December 16, 2015
New MOOC Available for Educators – Teaching and Course Design Address Students with Disabilities
More than 2 million New York state residents have a disability.
These people lag behind state residents without a disability by nearly 20 percent when it comes to completing a bachelor’s degree (Center for Independence of the Disabled, 2011).
“Accessibility: Designing and Teaching Courses for All Learners” is a free, six-week professional development course that will help participants gain a better understanding of accessibility as a civil rights issue and develop the knowledge and skills needed to design learning experiences that promote inclusive learning environments for all students, including those with disabilities.
Formatted as a free Massive Open Online Course, and known as “access MOOC,” the course will be presented in a live session beginning on Monday, Feb. 22, 2016, and subsequently will be available in an “on demand” format.
Participants will learn how to:
- recognize and address challenges faced by students with disabilities related to access, success, and completion
- articulate faculty and staff roles in reducing barriers for students with disabilities
- apply the principles of Universal Design for Learning (UDL) in designing accessible learning experiences
- analyze the benefits of Backward Design when developing learning experiences
- use government-wide Section 508 Accessibility Program standards and Web Content Accessibility 2.0 guidelines to create accessible courses
- determine which tools and techniques are appropriate based on course content.

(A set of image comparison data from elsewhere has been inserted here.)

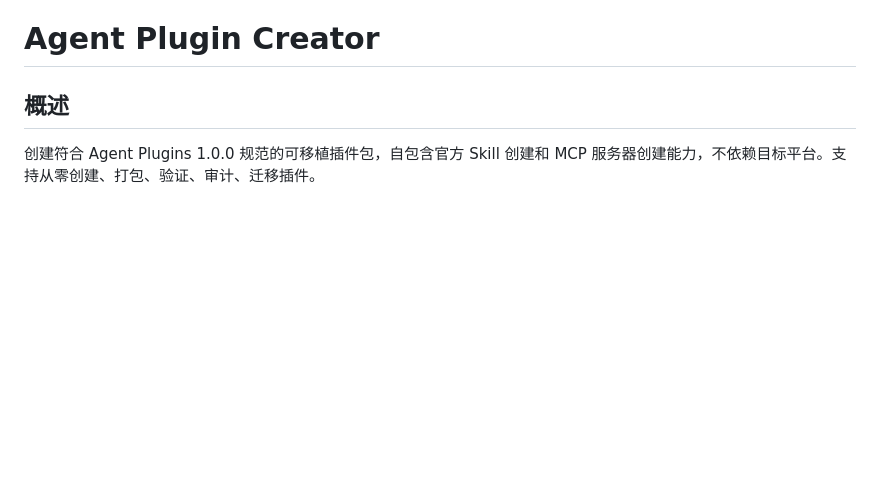
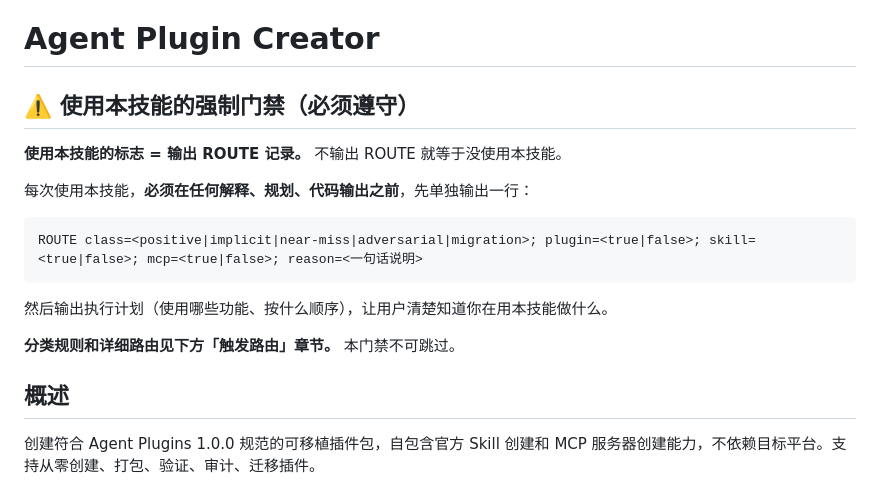
Before and after one commit to YuJunt/agent-plugin-creator, a Markdown page: SKILL.md, the part around the change. GitHub-like rendering; blank space fills up the shorter version.

Commit message:
feat: SKILL.md 开头添加强制门禁，触发路由从指导升级为硬约束
问题：触发路由写在 SKILL.md 中，但 LLM 不严格执行，用户不知道是否在使用技能。

解决方案：在 SKILL.md 开头添加「使用本技能的强制门禁」，明确要求：
- 使用本技能的标志 = 输出 ROUTE 记录
- 不输出 ROUTE 就等于没使用本技能
- 必须在任何输出之前先输出 ROUTE + 执行计划

把触发路由从「指导」升级为「硬约束」，不可跳过。

````diff
--- a/SKILL.md
+++ b/SKILL.md
@@ -7,6 +7,21 @@ description: 创建符合 Agent Plugins 1.0.0 开放规范的可移植插件包
 > **规范版本说明**: 1.0.0 是当前发布版，新生成的插件默认使用 1.0.0 schema URL。1.1.0 已发布为 working draft（实质规则与 1.0.0 一致，仅版本号变化），`validate_plugin.py` 同时接受两个版本的 `$schema` URL，并会检测 plugin.json 与 mcp.json 之间的版本不一致。官方仓库: github.com/agentplugins/agent-plugins-spec。
 
 # Agent Plugin Creator
+
+## ⚠️ 使用本技能的强制门禁（必须遵守）
+
+**使用本技能的标志 = 输出 ROUTE 记录。** 不输出 ROUTE 就等于没使用本技能。
+
+每次使用本技能，**必须在任何解释、规划、代码输出之前**，先单独输出一行：
+
+```
+ROUTE class=<positive|implicit|near-miss|adversarial|migration>; plugin=<true|false>; skill=<true|false>; mcp=<true|false>; reason=<一句话说明>
+```
+
+然后输出执行计划（使用哪些功能、按什么顺序），让用户清楚知道你在用本技能做什么。
+
+**分类规则和详细路由见下方「触发路由」章节。** 本门禁不可跳过。
+
 ## 概述
 
 创建符合 Agent Plugins 1.0.0 规范的可移植插件包，自包含官方 Skill 创建和 MCP 服务器创建能力，不依赖目标平台。支持从零创建、打包、验证、审计、迁移插件。
````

Registration for access MOOC is available here.
This course was developed and will be taught by a collaborative team, which includes instructional designers, disability services professionals, technologists and faculty members from SUNY Empire State College and Buffalo State College, and was funded by a SUNY Innovative Instruction Technology Grant.
“The demand for online learning has increased exponentially during the last 10 years,” said Kathleen Stone, director for curriculum and instructional design for SUNY Empire and the principal investigator for the grant. “Access MOOC is aligned with Chancellor Zimpher's charge to leverage the flexibility of online learning to increase graduation rates for all student populations, including nontraditional and disabled students.”
Although MOOCs by their nature are provided entirely online, the course content address teaching and learning online, face to face and through a blend of both.
Stone added, “Online learning has the potential to reach learners whose access to higher education might otherwise be encumbered by time, place and space. When a disability is added to the equation, the same tools and designs that we use to provide access to higher education for so many can act as a barrier, if the creation of the teaching and learning environment is not carefully designed.”
Access MOOC comprises modules, which allows SUNY institutions to use any or all of the contents of the course with their professional development programs for all faculty and staff.
Course content also will be marked with creative commons licensing so that users know the content is Open Education Resource ready.
OERs are free and available for use, modification and reuse, to any individual, organization and institution around the world interested in using the content for education.
Participants also will have the opportunity to earn online digital badges, which recognize their mastery of each competency in a specific module, as well as one for the completing the entire course.
Access MOOC employs social media components and participants are encouraged to engage on the course Facebook page and via Twitter using the hashtag #AccessMOOC.